● What needs to be done: Copy all the data exactly, except the pictures.

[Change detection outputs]
..............................

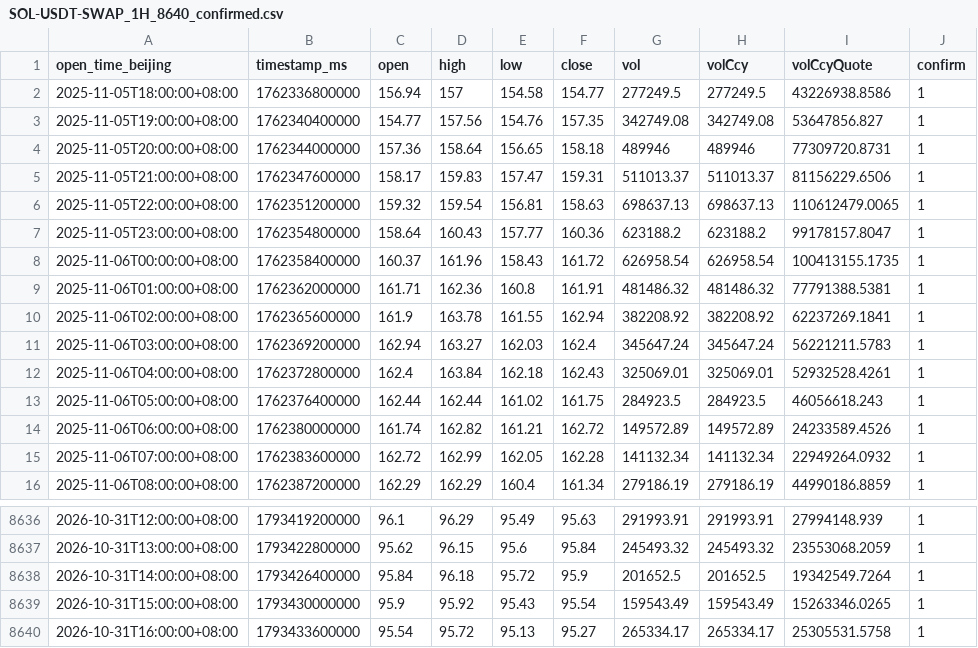
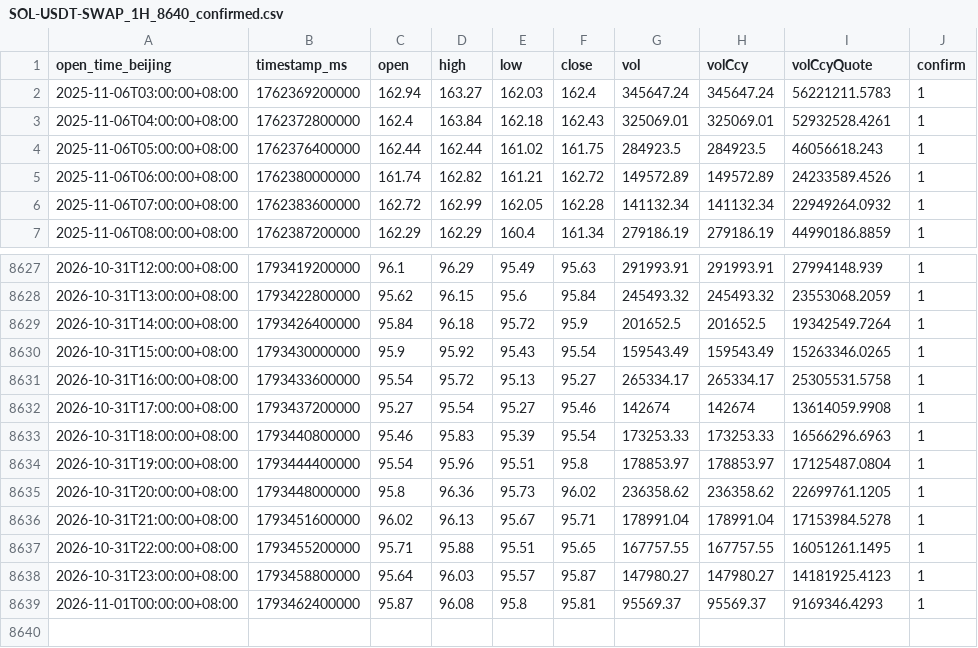
Before and after one commit to JAB18999/Sol_disk, a CSV file: DATA/SOL-USDT-SWAP_1H_8640_confirmed.csv, drawn as a sheet; only a part is shown, gaps mark what is left out; removed rows and columns are numbered as before the commit, all else as after; the diff names each change by its address in the sheet, - before the commit and + after, or states it on an @@ line.

```diff
--- a/DATA/SOL-USDT-SWAP_1H_8640_confirmed.csv
+++ b/DATA/SOL-USDT-SWAP_1H_8640_confirmed.csv
-row 2: 2025-11-05T18:00:00+08:00 | 1762336800000 | 156.94 | 157 | 154.58 | 154.77 | 277249.5 | 277249.5 | 43226938.8586 | 1
-row 3: 2025-11-05T19:00:00+08:00 | 1762340400000 | 154.77 | 157.56 | 154.76 | 157.35 | 342749.08 | 342749.08 | 53647856.827 | 1
-row 4: 2025-11-05T20:00:00+08:00 | 1762344000000 | 157.36 | 158.64 | 156.65 | 158.18 | 489946 | 489946 | 77309720.8731 | 1
-row 5: 2025-11-05T21:00:00+08:00 | 1762347600000 | 158.17 | 159.83 | 157.47 | 159.31 | 511013.37 | 511013.37 | 81156229.6506 | 1
-row 6: 2025-11-05T22:00:00+08:00 | 1762351200000 | 159.32 | 159.54 | 156.81 | 158.63 | 698637.13 | 698637.13 | 110612479.0065 | 1
-row 7: 2025-11-05T23:00:00+08:00 | 1762354800000 | 158.64 | 160.43 | 157.77 | 160.36 | 623188.2 | 623188.2 | 99178157.8047 | 1
-row 8: 2025-11-06T00:00:00+08:00 | 1762358400000 | 160.37 | 161.96 | 158.43 | 161.72 | 626958.54 | 626958.54 | 100413155.1735 | 1
-row 9: 2025-11-06T01:00:00+08:00 | 1762362000000 | 161.71 | 162.36 | 160.8 | 161.91 | 481486.32 | 481486.32 | 77791388.5381 | 1
-row 10: 2025-11-06T02:00:00+08:00 | 1762365600000 | 161.9 | 163.78 | 161.55 | 162.94 | 382208.92 | 382208.92 | 62237269.1841 | 1
+row 8632: 2026-10-31T17:00:00+08:00 | 1793437200000 | 95.27 | 95.54 | 95.27 | 95.46 | 142674 | 142674 | 13614059.9908 | 1
+row 8633: 2026-10-31T18:00:00+08:00 | 1793440800000 | 95.46 | 95.83 | 95.39 | 95.54 | 173253.33 | 173253.33 | 16566296.6963 | 1
+row 8634: 2026-10-31T19:00:00+08:00 | 1793444400000 | 95.54 | 95.96 | 95.51 | 95.8 | 178853.97 | 178853.97 | 17125487.0804 | 1
+row 8635: 2026-10-31T20:00:00+08:00 | 1793448000000 | 95.8 | 96.36 | 95.73 | 96.02 | 236358.62 | 236358.62 | 22699761.1205 | 1
+row 8636: 2026-10-31T21:00:00+08:00 | 1793451600000 | 96.02 | 96.13 | 95.67 | 95.71 | 178991.04 | 178991.04 | 17153984.5278 | 1
+row 8637: 2026-10-31T22:00:00+08:00 | 1793455200000 | 95.71 | 95.88 | 95.51 | 95.65 | 167757.55 | 167757.55 | 16051261.1495 | 1
+row 8638: 2026-10-31T23:00:00+08:00 | 1793458800000 | 95.64 | 96.03 | 95.57 | 95.87 | 147980.27 | 147980.27 | 14181925.4123 | 1
+row 8639: 2026-11-01T00:00:00+08:00 | 1793462400000 | 95.87 | 96.08 | 95.8 | 95.81 | 95569.37 | 95569.37 | 9169346.4293 | 1
```
Also changed, not shown: DATA/SOL-USDT-SWAP_2H_4320_confirmed.csv, 4 other files.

..............................

● Completed task:
Before and after one commit to JAB18999/Sol_disk, a CSV file: DATA/SOL-USDT-SWAP_1H_8640_confirmed.csv, drawn as a sheet; only a part is shown, gaps mark what is left out; removed rows and columns are numbered as before the commit, all else as after; the diff names each change by its address in the sheet, - before the commit and + after, or states it on an @@ line.

```diff
--- a/DATA/SOL-USDT-SWAP_1H_8640_confirmed.csv
+++ b/DATA/SOL-USDT-SWAP_1H_8640_confirmed.csv
-row 2: 2025-11-05T18:00:00+08:00 | 1762336800000 | 156.94 | 157 | 154.58 | 154.77 | 277249.5 | 277249.5 | 43226938.8586 | 1
-row 3: 2025-11-05T19:00:00+08:00 | 1762340400000 | 154.77 | 157.56 | 154.76 | 157.35 | 342749.08 | 342749.08 | 53647856.827 | 1
-row 4: 2025-11-05T20:00:00+08:00 | 1762344000000 | 157.36 | 158.64 | 156.65 | 158.18 | 489946 | 489946 | 77309720.8731 | 1
-row 5: 2025-11-05T21:00:00+08:00 | 1762347600000 | 158.17 | 159.83 | 157.47 | 159.31 | 511013.37 | 511013.37 | 81156229.6506 | 1
-row 6: 2025-11-05T22:00:00+08:00 | 1762351200000 | 159.32 | 159.54 | 156.81 | 158.63 | 698637.13 | 698637.13 | 110612479.0065 | 1
-row 7: 2025-11-05T23:00:00+08:00 | 1762354800000 | 158.64 | 160.43 | 157.77 | 160.36 | 623188.2 | 623188.2 | 99178157.8047 | 1
-row 8: 2025-11-06T00:00:00+08:00 | 1762358400000 | 160.37 | 161.96 | 158.43 | 161.72 | 626958.54 | 626958.54 | 100413155.1735 | 1
-row 9: 2025-11-06T01:00:00+08:00 | 1762362000000 | 161.71 | 162.36 | 160.8 | 161.91 | 481486.32 | 481486.32 | 77791388.5381 | 1
-row 10: 2025-11-06T02:00:00+08:00 | 1762365600000 | 161.9 | 163.78 | 161.55 | 162.94 | 382208.92 | 382208.92 | 62237269.1841 | 1
+row 8632: 2026-10-31T17:00:00+08:00 | 1793437200000 | 95.27 | 95.54 | 95.27 | 95.46 | 142674 | 142674 | 13614059.9908 | 1
+row 8633: 2026-10-31T18:00:00+08:00 | 1793440800000 | 95.46 | 95.83 | 95.39 | 95.54 | 173253.33 | 173253.33 | 16566296.6963 | 1
+row 8634: 2026-10-31T19:00:00+08:00 | 1793444400000 | 95.54 | 95.96 | 95.51 | 95.8 | 178853.97 | 178853.97 | 17125487.0804 | 1
+row 8635: 2026-10-31T20:00:00+08:00 | 1793448000000 | 95.8 | 96.36 | 95.73 | 96.02 | 236358.62 | 236358.62 | 22699761.1205 | 1
+row 8636: 2026-10-31T21:00:00+08:00 | 1793451600000 | 96.02 | 96.13 | 95.67 | 95.71 | 178991.04 | 178991.04 | 17153984.5278 | 1
+row 8637: 2026-10-31T22:00:00+08:00 | 1793455200000 | 95.71 | 95.88 | 95.51 | 95.65 | 167757.55 | 167757.55 | 16051261.1495 | 1
+row 8638: 2026-10-31T23:00:00+08:00 | 1793458800000 | 95.64 | 96.03 | 95.57 | 95.87 | 147980.27 | 147980.27 | 14181925.4123 | 1
+row 8639: 2026-11-01T00:00:00+08:00 | 1793462400000 | 95.87 | 96.08 | 95.8 | 95.81 | 95569.37 | 95569.37 | 9169346.4293 | 1
```
Also changed, not shown: DATA/SOL-USDT-SWAP_2H_4320_confirmed.csv, 4 other files.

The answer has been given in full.